• [Assigned task]
Look through the entries for the string "Meta" and copy every line where it shows up.
*-*-*
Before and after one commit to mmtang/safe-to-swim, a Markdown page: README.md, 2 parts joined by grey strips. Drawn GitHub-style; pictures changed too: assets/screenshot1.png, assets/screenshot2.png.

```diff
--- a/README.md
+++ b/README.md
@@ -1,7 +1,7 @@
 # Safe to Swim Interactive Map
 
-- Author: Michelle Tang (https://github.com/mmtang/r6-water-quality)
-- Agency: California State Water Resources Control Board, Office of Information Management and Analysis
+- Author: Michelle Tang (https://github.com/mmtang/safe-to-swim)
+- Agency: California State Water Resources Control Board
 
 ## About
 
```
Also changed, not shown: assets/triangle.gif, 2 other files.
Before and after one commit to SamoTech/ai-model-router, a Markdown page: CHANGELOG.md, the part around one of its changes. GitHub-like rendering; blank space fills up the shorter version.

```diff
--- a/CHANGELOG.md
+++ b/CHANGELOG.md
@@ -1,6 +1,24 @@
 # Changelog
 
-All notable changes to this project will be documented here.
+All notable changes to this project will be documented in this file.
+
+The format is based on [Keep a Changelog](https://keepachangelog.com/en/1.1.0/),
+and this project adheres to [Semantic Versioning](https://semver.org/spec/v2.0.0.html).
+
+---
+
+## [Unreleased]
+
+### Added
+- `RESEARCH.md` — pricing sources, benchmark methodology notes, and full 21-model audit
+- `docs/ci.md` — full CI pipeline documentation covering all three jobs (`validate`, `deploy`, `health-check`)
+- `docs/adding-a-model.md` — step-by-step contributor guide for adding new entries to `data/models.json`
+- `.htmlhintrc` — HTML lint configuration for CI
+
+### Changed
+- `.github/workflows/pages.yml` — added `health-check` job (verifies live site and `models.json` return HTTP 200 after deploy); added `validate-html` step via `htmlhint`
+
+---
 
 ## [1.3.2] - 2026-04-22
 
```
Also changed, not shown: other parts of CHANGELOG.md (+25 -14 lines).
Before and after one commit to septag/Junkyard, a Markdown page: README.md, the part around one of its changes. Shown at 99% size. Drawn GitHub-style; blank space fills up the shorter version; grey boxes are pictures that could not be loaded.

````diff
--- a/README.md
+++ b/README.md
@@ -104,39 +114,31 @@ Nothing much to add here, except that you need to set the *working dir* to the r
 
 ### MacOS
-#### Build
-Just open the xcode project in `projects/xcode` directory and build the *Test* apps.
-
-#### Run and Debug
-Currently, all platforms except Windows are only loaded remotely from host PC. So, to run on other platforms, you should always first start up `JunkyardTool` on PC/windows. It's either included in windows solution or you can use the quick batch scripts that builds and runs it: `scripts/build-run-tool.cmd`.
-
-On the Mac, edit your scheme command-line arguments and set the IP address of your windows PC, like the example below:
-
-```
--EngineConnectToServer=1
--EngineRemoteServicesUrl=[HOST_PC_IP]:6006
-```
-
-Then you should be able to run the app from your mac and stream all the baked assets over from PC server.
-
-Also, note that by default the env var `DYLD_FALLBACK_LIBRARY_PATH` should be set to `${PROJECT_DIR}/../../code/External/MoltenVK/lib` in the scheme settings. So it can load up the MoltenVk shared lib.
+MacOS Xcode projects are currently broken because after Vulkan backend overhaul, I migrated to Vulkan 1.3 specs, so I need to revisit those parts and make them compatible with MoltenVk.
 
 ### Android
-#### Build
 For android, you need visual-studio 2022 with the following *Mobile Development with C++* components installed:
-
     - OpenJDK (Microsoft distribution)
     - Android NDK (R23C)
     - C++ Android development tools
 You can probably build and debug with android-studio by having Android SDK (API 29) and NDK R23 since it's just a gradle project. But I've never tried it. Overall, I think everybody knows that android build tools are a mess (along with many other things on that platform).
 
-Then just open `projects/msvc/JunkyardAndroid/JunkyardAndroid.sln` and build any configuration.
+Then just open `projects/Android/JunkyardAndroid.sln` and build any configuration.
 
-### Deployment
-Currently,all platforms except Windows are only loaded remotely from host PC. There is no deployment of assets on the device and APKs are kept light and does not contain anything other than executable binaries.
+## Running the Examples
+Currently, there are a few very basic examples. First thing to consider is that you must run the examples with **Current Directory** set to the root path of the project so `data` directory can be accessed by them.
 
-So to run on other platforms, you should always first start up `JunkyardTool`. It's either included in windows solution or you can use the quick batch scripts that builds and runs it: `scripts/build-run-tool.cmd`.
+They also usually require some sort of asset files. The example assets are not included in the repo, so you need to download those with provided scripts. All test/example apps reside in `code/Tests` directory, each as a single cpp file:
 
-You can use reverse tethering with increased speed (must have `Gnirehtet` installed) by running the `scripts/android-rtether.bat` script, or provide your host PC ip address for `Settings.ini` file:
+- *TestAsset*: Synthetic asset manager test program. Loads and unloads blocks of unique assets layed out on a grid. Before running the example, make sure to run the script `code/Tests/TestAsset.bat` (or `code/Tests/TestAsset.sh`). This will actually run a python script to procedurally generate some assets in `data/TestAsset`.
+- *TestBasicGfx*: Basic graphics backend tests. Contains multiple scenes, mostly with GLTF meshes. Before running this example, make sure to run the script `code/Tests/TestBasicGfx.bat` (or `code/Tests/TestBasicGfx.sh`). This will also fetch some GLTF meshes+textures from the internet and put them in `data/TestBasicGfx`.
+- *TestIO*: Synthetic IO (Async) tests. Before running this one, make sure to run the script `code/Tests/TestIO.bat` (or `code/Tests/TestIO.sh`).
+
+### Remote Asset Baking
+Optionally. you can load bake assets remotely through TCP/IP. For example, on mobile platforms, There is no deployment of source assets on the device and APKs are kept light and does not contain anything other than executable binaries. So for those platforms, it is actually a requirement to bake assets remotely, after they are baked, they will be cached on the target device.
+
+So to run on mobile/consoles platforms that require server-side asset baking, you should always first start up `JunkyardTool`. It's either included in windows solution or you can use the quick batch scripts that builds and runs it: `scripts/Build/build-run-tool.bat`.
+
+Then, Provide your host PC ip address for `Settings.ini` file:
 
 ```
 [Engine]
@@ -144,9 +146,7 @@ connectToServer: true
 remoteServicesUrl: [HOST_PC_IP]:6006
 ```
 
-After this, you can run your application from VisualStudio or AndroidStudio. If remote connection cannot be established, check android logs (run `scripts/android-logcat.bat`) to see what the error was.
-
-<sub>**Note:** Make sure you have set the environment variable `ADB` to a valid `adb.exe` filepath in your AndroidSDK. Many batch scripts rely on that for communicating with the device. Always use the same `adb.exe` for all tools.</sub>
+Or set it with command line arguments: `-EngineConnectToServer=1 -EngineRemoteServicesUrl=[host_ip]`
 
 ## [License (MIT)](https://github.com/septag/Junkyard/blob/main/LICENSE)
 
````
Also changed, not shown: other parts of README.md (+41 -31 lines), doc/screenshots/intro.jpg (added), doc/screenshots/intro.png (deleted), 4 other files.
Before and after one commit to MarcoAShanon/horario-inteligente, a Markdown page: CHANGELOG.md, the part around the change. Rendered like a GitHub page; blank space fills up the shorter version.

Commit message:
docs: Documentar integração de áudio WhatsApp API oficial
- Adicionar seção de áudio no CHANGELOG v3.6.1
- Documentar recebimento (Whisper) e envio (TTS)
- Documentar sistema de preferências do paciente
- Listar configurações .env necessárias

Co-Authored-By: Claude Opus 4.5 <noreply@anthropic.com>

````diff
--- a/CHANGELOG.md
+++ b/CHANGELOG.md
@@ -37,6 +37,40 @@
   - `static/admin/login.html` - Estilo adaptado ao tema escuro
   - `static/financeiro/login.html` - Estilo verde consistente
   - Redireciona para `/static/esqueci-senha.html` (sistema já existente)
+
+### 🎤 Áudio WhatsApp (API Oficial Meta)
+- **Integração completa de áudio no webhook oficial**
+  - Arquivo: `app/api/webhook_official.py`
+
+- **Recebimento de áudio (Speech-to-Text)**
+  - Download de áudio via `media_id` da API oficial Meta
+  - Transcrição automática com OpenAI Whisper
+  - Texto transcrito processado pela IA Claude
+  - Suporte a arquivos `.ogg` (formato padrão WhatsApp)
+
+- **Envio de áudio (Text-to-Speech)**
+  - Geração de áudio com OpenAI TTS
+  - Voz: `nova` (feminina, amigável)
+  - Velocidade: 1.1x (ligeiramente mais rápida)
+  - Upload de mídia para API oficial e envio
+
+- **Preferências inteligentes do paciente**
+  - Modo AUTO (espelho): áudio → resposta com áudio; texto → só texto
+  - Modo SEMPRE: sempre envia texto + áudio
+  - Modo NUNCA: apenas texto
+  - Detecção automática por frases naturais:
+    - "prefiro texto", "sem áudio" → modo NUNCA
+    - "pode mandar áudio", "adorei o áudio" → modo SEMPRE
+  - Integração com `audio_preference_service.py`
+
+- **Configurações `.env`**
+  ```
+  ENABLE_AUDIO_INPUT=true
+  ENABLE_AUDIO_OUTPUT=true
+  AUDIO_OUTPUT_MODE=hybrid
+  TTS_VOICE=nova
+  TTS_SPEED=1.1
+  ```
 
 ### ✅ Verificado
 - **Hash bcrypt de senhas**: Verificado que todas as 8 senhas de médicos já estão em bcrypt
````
*-*-*
• [Task solution]
+### 🎤 Áudio WhatsApp (API Oficial Meta)
+  - Download de áudio via `media_id` da API oficial Meta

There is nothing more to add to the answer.